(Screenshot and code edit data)
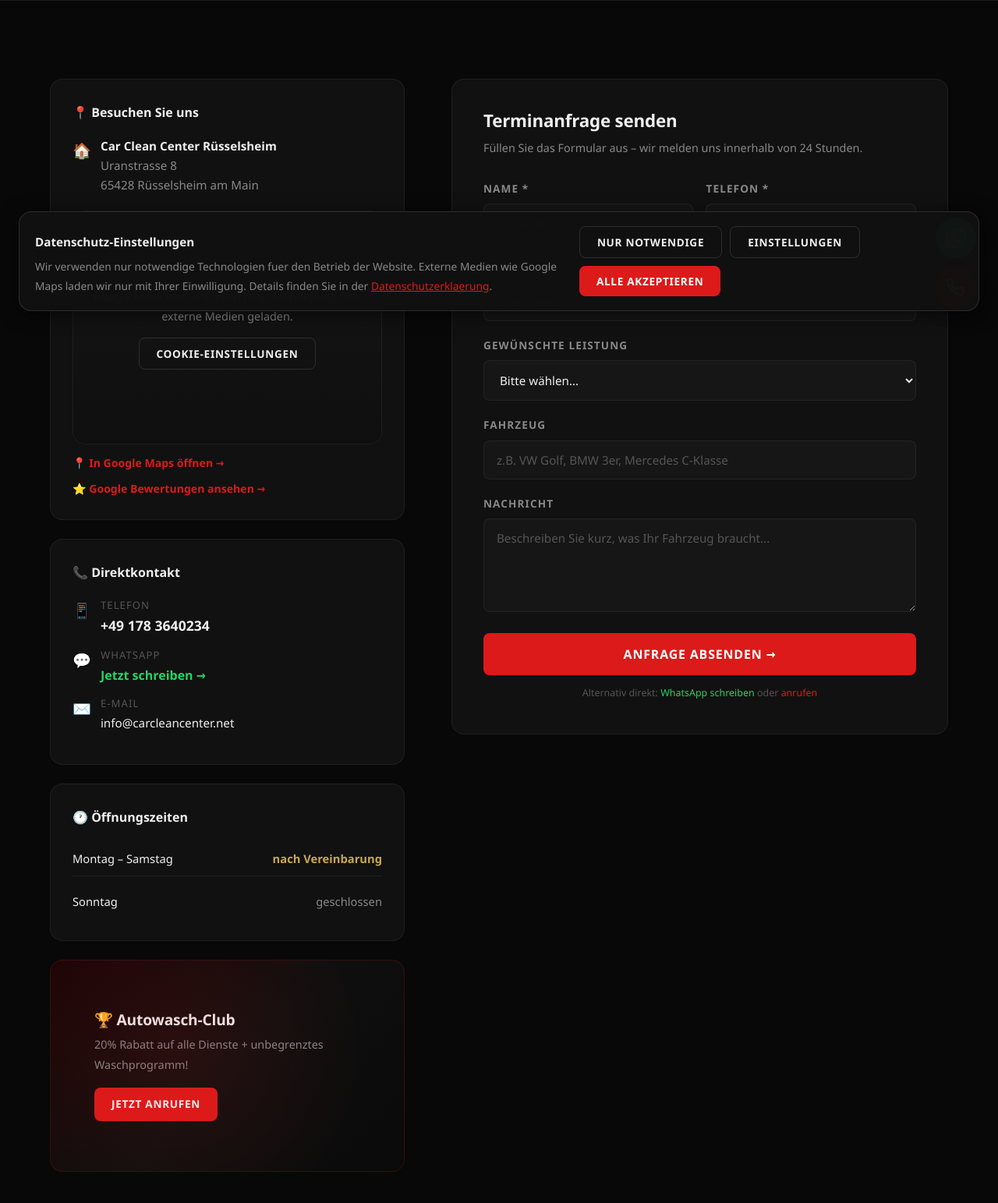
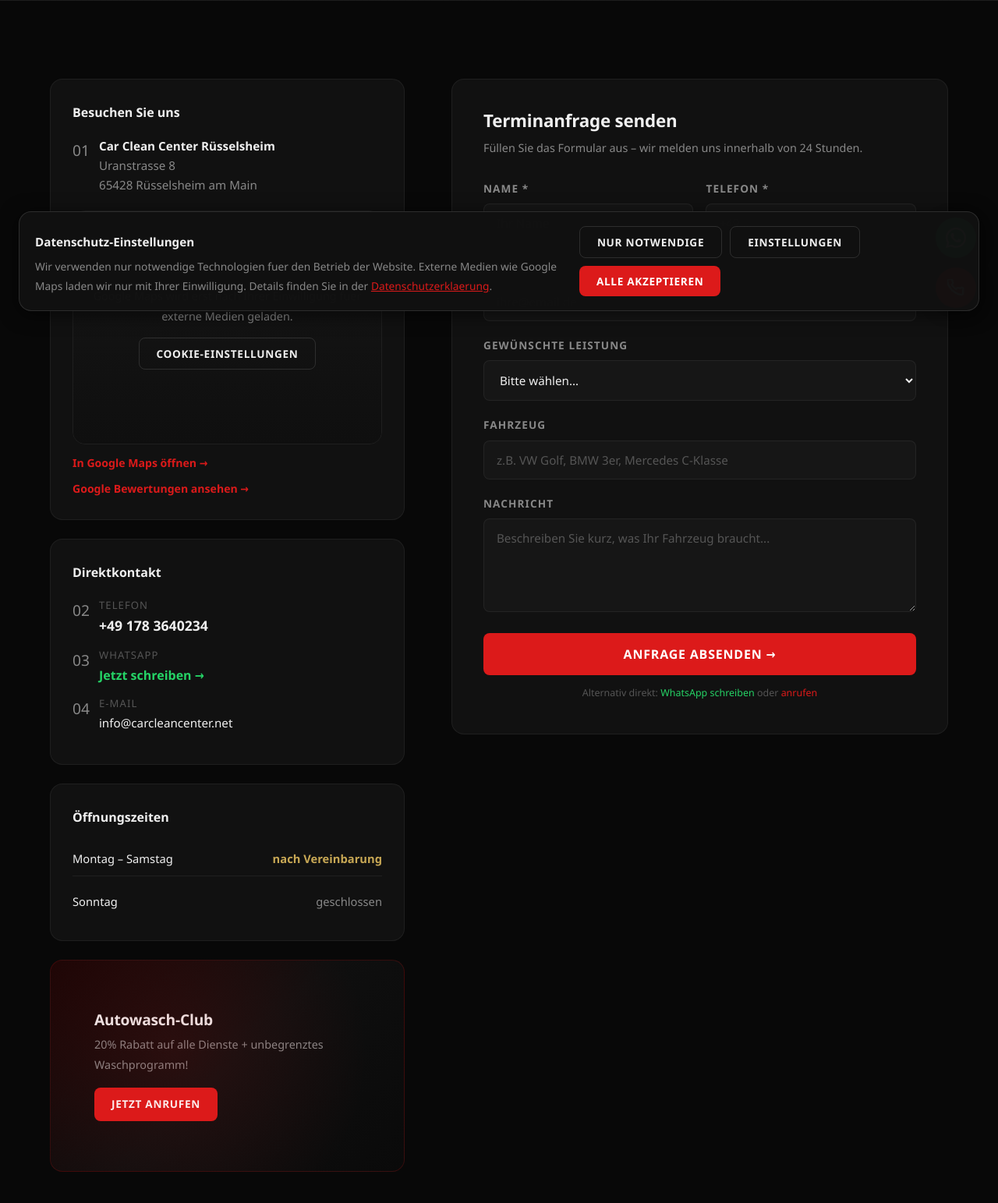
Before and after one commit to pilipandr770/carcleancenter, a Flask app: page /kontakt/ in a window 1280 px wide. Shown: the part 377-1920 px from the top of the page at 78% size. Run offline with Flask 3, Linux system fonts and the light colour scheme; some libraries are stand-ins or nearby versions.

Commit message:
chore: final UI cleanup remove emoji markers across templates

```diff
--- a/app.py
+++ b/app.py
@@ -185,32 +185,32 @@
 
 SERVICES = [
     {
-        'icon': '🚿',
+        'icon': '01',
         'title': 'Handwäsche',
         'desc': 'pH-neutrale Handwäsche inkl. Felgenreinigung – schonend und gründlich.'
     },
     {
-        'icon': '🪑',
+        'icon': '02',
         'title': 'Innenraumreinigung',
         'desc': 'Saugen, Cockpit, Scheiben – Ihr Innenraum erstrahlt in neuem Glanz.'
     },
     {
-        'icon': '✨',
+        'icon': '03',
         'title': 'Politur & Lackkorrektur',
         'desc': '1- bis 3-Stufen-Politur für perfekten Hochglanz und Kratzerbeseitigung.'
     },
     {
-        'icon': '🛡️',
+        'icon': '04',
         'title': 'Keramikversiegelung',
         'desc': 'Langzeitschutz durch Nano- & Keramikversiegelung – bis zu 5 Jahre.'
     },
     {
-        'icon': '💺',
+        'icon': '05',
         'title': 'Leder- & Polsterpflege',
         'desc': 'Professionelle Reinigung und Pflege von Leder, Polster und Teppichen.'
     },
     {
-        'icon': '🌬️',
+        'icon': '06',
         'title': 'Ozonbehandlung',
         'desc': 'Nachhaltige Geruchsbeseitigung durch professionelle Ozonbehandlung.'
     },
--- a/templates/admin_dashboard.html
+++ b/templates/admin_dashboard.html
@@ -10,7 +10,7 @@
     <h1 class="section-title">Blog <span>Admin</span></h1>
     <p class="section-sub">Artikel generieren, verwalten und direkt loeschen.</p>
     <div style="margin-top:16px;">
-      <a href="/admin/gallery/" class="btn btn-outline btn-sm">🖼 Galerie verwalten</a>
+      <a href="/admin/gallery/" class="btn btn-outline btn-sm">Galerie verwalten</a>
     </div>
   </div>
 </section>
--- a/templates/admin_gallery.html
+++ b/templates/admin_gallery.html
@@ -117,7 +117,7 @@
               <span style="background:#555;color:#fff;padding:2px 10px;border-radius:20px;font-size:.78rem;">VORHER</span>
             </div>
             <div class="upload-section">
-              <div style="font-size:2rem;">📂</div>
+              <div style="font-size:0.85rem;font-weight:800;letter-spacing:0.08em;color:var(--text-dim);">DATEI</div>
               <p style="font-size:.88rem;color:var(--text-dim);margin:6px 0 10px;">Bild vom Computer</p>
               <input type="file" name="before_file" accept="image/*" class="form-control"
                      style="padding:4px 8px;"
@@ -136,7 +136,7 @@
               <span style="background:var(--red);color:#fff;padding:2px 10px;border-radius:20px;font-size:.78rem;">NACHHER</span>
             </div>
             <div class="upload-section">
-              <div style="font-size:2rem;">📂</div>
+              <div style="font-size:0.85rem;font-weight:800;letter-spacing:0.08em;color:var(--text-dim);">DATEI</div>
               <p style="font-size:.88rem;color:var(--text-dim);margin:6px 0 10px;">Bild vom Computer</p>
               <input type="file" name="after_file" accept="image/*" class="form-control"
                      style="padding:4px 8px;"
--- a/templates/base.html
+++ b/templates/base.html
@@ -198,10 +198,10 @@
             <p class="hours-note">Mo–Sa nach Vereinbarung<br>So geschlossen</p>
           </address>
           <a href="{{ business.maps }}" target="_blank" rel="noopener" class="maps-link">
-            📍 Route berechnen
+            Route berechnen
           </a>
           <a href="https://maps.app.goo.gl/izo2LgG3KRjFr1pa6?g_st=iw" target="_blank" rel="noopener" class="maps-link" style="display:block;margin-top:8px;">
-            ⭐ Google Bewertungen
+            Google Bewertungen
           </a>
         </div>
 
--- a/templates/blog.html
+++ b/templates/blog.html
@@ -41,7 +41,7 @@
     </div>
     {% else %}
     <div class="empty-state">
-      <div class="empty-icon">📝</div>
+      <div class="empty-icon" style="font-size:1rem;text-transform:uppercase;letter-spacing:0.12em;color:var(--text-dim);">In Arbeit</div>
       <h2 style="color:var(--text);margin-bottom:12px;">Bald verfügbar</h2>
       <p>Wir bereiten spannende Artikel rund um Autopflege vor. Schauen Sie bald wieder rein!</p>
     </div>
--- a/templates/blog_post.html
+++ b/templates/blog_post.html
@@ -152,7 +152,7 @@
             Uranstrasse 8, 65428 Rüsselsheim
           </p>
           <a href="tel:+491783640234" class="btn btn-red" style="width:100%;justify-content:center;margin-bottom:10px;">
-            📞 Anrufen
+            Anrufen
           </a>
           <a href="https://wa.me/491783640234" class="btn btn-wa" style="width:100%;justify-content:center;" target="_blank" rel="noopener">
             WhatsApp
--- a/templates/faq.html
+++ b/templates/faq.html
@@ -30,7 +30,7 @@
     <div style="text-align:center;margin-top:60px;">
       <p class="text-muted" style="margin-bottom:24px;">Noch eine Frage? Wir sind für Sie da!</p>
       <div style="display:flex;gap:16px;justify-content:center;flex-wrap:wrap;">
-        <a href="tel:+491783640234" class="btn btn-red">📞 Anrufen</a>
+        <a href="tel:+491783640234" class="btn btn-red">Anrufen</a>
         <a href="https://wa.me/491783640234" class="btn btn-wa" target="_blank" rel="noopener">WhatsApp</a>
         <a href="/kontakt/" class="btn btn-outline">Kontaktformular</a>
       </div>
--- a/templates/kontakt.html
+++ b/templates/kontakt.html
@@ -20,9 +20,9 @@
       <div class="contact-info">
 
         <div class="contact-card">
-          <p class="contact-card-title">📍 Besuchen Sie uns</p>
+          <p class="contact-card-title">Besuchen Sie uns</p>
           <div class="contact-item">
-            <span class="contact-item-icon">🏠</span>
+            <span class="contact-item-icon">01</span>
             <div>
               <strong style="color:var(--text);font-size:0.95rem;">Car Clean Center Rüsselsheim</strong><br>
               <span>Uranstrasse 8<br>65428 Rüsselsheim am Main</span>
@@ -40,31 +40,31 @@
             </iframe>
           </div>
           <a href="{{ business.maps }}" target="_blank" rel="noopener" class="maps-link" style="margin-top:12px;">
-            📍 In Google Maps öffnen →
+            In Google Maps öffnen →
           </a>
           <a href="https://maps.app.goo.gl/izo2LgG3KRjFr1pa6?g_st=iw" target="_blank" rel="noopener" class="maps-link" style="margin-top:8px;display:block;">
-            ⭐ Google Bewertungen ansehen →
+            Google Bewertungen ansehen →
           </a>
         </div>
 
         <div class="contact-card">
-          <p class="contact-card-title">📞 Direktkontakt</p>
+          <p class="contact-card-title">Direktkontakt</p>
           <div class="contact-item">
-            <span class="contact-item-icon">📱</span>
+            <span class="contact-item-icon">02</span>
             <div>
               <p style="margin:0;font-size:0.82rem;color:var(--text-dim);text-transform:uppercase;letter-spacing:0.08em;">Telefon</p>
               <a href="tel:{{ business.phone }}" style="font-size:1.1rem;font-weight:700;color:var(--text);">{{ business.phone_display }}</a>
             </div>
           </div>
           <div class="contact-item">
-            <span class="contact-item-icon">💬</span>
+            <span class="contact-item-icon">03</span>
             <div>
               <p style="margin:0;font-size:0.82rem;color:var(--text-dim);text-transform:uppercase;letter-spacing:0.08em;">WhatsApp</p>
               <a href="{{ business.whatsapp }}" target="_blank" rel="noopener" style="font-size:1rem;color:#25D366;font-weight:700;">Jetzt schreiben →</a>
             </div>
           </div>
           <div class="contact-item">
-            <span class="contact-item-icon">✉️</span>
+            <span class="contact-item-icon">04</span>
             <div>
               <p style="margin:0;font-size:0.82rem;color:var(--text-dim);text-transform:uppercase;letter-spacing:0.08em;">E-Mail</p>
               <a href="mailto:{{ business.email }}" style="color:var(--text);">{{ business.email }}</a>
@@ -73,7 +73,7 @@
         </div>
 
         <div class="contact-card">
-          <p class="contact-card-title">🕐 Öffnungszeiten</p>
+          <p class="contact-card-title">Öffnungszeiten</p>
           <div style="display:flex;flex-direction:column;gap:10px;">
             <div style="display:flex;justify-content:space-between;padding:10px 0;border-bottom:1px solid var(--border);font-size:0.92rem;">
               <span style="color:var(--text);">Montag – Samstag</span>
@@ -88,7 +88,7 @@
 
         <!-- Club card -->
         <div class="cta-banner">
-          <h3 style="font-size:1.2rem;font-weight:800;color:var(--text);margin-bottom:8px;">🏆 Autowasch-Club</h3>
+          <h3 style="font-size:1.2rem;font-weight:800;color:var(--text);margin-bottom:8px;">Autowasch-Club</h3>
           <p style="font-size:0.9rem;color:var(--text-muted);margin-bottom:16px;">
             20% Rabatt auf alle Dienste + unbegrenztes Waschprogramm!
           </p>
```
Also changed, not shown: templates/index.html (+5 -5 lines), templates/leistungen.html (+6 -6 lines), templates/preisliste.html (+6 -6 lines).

About this task =>
Find the number of lines above that hold the word "section", then write that number by itself.

Answer to this task =>
5